EXERCISE MATERIAL:
————

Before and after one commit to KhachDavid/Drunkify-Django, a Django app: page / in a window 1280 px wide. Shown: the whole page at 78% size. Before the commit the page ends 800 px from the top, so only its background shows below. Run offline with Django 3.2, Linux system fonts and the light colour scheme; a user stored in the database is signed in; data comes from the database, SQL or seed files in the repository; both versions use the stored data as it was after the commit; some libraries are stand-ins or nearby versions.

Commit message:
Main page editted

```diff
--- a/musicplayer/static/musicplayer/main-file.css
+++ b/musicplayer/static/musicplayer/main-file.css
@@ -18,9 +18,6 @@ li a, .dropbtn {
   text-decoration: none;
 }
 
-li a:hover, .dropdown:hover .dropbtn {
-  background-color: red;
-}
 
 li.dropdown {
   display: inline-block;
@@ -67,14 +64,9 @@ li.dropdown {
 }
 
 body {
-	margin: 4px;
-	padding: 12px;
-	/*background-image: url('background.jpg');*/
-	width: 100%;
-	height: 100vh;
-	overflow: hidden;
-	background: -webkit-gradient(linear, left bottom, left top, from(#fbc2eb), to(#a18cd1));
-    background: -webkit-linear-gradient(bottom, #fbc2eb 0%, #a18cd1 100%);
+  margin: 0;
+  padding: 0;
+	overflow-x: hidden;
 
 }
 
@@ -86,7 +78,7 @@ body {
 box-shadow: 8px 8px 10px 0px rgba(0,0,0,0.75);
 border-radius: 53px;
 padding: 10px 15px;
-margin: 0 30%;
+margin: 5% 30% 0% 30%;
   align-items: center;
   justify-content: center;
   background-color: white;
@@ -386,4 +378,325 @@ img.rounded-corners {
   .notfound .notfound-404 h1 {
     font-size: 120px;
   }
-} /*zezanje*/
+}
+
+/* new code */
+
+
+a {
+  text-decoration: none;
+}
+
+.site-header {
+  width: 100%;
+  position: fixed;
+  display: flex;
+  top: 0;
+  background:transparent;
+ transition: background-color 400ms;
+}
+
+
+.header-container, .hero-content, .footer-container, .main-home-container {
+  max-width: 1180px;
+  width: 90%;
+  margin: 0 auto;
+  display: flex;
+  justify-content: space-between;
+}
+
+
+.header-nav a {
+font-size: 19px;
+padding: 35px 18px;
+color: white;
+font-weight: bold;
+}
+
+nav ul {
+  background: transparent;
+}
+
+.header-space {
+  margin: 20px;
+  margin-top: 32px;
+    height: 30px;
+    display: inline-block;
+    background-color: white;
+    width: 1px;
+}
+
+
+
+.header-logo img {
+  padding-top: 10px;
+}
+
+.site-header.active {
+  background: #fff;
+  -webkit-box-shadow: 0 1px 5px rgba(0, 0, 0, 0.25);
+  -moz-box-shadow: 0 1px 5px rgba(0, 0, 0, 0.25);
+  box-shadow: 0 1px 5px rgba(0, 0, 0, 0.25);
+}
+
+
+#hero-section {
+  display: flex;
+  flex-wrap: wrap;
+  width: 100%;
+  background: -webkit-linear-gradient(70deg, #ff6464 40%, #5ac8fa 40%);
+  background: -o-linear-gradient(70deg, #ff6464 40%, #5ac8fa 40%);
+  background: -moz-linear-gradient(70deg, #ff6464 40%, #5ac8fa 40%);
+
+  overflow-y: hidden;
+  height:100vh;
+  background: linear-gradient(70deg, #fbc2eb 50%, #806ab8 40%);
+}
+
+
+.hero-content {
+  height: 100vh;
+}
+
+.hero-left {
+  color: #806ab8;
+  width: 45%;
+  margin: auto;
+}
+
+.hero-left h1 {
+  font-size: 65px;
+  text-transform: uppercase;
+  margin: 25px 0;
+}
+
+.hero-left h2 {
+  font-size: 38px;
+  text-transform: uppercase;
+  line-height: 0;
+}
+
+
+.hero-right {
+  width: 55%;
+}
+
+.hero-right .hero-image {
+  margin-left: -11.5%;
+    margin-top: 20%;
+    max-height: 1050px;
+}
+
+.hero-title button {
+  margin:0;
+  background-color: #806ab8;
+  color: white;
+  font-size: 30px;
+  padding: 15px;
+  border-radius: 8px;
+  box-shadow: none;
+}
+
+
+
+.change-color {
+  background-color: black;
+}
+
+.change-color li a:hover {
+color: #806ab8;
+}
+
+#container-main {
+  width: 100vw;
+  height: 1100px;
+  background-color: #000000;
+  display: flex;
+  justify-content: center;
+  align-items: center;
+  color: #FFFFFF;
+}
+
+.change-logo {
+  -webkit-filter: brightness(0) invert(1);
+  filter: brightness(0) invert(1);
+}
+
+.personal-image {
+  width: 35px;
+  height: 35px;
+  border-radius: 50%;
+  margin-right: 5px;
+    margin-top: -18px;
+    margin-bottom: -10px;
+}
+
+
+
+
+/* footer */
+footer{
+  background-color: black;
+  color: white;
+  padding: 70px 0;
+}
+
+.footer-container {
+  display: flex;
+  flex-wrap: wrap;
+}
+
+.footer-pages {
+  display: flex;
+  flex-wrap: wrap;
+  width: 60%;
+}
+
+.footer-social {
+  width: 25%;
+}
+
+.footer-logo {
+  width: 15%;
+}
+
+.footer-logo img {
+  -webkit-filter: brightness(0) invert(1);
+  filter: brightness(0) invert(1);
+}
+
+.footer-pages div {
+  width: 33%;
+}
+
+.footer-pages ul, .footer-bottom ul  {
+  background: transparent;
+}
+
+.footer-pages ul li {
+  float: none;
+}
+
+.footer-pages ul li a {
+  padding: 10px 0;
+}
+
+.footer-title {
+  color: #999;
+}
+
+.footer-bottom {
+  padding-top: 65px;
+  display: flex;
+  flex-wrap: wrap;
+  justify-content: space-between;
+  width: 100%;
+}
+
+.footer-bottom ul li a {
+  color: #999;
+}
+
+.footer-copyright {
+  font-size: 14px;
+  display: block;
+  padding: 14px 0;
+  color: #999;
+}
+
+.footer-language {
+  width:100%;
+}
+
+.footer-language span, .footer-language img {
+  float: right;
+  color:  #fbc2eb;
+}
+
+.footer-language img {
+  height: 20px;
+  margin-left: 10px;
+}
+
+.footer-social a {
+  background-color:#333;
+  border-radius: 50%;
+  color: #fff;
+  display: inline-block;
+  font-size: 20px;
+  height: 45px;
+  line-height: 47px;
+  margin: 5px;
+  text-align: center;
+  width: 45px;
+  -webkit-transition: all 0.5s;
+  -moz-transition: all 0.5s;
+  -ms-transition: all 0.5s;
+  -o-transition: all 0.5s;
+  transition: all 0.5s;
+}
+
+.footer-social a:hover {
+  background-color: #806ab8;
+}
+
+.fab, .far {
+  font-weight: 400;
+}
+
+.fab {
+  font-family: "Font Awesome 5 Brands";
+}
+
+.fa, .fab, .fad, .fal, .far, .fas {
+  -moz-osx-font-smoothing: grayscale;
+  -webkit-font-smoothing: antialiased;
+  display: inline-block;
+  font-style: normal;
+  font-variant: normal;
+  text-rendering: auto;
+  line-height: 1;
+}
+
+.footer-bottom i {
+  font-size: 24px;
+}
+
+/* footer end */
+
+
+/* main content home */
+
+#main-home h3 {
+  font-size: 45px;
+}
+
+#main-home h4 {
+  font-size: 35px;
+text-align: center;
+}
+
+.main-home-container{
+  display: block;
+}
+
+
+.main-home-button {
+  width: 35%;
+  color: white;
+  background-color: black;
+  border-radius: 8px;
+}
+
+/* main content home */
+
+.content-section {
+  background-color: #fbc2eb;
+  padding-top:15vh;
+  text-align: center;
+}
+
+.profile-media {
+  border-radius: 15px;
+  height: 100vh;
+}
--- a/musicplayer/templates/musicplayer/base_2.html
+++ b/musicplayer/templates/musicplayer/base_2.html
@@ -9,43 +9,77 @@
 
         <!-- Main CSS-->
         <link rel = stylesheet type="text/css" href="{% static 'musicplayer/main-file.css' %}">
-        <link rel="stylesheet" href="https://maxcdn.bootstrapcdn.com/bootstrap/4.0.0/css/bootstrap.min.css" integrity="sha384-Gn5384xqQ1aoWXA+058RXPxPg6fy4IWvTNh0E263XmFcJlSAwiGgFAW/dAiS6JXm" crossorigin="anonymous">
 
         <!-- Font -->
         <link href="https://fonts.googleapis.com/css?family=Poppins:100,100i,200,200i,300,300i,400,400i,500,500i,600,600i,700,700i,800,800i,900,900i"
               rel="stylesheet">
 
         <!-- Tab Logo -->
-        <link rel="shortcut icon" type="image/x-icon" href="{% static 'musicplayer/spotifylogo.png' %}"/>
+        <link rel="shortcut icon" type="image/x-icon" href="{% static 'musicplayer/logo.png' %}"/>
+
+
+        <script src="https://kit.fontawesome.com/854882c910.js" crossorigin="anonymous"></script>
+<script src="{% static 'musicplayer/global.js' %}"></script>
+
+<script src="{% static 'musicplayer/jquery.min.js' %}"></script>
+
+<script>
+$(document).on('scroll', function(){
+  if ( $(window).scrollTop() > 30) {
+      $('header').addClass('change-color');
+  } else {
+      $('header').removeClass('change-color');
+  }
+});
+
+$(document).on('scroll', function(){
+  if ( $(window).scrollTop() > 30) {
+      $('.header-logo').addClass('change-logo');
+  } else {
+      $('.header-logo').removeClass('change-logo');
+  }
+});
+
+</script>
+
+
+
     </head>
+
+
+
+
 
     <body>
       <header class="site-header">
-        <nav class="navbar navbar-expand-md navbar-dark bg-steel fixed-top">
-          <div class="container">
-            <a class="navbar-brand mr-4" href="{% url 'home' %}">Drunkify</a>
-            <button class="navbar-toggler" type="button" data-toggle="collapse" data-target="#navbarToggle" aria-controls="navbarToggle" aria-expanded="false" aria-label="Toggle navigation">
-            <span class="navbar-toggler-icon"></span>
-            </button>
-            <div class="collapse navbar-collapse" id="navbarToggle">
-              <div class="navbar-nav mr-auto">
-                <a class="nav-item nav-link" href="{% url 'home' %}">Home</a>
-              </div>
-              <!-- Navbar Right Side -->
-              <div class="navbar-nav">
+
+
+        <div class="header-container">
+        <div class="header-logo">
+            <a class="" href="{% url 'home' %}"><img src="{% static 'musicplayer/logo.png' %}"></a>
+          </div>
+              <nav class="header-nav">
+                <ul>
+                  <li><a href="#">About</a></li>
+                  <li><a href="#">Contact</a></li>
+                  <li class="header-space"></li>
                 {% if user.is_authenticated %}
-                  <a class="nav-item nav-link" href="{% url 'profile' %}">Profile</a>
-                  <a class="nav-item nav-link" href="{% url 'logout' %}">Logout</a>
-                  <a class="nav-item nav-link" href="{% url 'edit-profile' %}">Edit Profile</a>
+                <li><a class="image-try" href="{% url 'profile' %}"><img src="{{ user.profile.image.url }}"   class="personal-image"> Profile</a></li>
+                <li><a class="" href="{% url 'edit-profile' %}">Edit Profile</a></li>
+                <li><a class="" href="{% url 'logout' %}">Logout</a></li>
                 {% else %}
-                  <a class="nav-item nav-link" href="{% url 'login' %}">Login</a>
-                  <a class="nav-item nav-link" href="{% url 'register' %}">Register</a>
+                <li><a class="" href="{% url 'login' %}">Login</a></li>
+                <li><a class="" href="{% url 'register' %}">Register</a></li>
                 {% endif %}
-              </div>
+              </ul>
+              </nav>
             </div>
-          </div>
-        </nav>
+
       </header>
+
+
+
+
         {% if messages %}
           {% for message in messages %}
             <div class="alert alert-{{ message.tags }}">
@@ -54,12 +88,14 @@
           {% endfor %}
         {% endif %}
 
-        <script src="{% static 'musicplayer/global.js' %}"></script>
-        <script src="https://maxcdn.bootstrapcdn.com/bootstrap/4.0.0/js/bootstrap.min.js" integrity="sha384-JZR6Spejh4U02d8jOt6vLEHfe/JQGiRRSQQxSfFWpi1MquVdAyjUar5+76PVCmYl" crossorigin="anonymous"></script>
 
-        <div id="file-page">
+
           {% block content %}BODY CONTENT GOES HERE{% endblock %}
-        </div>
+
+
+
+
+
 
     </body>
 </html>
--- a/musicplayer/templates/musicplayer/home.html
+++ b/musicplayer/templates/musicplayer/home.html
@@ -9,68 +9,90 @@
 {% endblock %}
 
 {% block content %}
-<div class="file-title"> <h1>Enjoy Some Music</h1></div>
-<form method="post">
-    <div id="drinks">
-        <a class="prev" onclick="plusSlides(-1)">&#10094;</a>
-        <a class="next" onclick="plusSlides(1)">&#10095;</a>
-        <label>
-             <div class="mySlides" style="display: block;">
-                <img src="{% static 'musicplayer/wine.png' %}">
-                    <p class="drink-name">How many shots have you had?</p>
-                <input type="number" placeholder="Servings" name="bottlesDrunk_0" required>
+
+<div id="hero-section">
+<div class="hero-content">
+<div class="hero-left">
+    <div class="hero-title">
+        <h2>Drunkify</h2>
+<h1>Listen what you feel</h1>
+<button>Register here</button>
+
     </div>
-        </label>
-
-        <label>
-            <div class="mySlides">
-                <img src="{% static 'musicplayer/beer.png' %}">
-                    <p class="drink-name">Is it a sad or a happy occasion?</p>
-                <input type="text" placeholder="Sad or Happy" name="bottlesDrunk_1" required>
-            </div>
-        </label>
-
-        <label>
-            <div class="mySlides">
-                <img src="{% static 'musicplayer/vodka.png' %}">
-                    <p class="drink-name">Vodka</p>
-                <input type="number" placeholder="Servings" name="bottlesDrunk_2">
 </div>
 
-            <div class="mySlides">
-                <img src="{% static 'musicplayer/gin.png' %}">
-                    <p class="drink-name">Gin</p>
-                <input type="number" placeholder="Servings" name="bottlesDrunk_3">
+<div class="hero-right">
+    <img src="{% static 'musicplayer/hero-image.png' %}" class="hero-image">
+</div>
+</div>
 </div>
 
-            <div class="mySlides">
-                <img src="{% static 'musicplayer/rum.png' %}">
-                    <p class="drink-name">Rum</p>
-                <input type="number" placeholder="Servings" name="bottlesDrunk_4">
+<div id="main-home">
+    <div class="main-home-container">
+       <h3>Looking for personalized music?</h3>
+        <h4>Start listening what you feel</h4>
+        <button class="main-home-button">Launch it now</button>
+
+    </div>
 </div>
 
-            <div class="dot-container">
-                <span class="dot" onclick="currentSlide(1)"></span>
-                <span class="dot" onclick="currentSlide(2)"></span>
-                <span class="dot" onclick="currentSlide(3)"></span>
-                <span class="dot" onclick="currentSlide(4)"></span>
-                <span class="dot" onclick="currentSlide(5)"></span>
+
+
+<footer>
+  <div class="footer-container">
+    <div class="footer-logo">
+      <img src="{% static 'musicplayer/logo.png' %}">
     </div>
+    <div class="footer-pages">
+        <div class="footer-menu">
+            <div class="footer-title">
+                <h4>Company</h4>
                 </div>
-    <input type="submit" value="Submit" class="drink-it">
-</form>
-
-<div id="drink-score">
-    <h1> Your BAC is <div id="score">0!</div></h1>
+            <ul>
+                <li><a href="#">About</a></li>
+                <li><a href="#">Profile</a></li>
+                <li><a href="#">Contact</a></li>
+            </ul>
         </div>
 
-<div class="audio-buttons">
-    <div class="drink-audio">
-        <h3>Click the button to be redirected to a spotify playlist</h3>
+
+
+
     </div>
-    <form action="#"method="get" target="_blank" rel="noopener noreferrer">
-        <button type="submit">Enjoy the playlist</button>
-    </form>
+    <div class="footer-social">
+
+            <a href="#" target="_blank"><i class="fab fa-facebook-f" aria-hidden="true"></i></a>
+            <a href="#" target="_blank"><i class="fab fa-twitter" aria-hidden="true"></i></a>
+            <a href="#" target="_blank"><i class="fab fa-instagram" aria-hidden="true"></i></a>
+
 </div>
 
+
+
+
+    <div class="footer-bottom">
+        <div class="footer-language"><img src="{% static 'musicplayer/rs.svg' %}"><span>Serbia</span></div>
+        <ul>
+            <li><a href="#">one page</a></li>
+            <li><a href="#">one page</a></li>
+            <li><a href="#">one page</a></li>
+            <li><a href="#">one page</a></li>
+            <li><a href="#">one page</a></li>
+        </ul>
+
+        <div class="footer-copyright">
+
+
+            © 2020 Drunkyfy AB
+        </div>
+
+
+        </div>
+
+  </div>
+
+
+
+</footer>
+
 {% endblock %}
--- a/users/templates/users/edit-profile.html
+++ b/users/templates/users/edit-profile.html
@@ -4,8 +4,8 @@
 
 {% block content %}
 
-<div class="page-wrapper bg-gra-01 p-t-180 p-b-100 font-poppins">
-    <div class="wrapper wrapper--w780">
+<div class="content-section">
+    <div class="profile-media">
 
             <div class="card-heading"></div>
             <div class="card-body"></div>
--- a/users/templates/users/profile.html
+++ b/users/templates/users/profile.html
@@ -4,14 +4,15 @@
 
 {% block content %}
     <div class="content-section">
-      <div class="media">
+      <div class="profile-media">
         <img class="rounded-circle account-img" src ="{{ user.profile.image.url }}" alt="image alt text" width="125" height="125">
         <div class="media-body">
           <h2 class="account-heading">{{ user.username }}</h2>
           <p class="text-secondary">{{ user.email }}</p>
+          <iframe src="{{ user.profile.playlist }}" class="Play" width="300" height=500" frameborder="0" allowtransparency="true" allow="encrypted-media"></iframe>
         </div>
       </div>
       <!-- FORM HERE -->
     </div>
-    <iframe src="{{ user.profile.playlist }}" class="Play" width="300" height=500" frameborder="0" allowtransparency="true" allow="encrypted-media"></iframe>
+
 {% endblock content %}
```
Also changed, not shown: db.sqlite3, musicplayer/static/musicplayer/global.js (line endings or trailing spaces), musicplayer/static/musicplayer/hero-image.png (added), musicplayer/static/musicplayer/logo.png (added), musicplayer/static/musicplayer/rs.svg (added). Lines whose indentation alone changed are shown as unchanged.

————

TASK DETAILS: Return every line above that contains the word "pages".

ANSWER TO THE EXERCISE:
+.footer-pages {
+.footer-pages div {
+.footer-pages ul, .footer-bottom ul  {
+.footer-pages ul li {
+.footer-pages ul li a {
+    <div class="footer-pages">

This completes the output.